The first thing I tell anybody asking me about The Marriage Plot is that I hate Madeleine Hanna. If I had thrown my book on the floor every time I wanted to bash her head in, I would have had no book to read by the end of the first part.
Madeleine Hanna is the kind of self-absorbed middle class brat who ruins lives just by acting selfish and convincing herself she is being generous. I am pretty sure I have slapped one of those girls before, at the very least because she “got bored” of yet another good guy who didn’t deserve to be treated like shit.
The two male co-protagonists Leonard and Mitchell move through time and space, but their lives are somehow always pivoting around Madeleine. In 1982 all three are graduating from Brown University and facing a unsure future during the 1980s recession.
Jumping back and forth in time, and often narrating the same event or period from different points of view, The Marriage Plot talks about love and suffering through the eyes of three people who are still trying to figure it out. Madeleine has no idea of what she wants to do with her life, but is slowly caving in to the pressures of her parents who want her to be perfect. Mitchell is essentially trying to find a path to sainthood, and running away from Madeleine at the same time. Leonard is, well, losing it.
A marriage plot of sorts ties the novel together: the two suitors try to get Madeleine, who has been analysing 19th century novels for years and has always separated fictional love and real life. But the story is bigger than that: the protagonists allow their lives to be turned upside down because of love, and make choices that are unsafe for themselves and for others.
They behave in a way that is timeless. They were born in the early ’60s, like my parents, but I had the distinct feeling of knowing them straight from the beginning of the novel. Despite the many differences between young adults of the ’80s and young adults of 2010, The Marriage Plot conveys perfectly the fact that certain dynamics repeat themselves over and over and no one ever learns from them.
2011, Farrar, Straus and Giroux. Goodreads.

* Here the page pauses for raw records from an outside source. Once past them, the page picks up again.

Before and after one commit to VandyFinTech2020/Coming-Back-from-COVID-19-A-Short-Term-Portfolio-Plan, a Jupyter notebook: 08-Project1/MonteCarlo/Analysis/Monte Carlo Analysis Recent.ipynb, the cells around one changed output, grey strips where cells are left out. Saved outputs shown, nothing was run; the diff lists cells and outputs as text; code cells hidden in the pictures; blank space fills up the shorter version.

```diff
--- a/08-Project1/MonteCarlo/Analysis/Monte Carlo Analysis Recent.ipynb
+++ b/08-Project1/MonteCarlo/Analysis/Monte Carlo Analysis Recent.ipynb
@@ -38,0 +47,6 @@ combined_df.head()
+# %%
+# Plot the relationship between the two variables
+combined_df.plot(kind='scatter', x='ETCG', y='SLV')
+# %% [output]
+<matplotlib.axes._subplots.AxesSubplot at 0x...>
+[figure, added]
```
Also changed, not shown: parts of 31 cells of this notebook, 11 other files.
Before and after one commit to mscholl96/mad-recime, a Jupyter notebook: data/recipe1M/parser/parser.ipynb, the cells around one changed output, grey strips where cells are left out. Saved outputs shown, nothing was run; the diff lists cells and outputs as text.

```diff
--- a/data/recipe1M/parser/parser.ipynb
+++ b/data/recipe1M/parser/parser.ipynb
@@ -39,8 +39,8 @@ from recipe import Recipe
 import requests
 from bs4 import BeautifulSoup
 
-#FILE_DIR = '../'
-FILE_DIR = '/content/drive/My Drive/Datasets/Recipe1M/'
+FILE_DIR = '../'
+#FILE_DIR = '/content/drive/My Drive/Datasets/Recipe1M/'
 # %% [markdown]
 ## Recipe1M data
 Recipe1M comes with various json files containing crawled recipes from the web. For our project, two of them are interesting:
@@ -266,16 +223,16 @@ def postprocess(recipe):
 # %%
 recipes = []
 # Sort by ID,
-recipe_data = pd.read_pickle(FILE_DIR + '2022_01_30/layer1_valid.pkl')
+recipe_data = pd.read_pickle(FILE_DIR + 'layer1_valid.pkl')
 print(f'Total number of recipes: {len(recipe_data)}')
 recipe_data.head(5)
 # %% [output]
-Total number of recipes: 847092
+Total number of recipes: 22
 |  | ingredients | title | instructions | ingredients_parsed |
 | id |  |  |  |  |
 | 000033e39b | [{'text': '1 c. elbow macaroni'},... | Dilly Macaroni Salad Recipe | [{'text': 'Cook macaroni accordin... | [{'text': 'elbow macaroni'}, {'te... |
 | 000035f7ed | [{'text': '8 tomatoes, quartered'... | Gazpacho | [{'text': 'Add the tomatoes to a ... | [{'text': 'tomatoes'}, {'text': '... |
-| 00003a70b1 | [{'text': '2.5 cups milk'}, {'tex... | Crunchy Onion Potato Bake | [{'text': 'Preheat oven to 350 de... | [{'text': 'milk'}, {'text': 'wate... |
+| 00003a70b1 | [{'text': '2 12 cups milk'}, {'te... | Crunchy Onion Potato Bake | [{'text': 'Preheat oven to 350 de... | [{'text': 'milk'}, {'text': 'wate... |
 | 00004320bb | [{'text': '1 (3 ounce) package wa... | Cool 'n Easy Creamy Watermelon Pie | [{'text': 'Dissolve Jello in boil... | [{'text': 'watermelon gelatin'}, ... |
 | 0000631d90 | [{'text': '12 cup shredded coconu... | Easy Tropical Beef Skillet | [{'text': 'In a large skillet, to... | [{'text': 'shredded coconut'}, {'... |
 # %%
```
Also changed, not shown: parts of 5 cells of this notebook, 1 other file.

Found via: The fact that everyone has been talking about it since it was published.
Suggested to: 20-somethings going through a life crisis. This will seriously mess you up.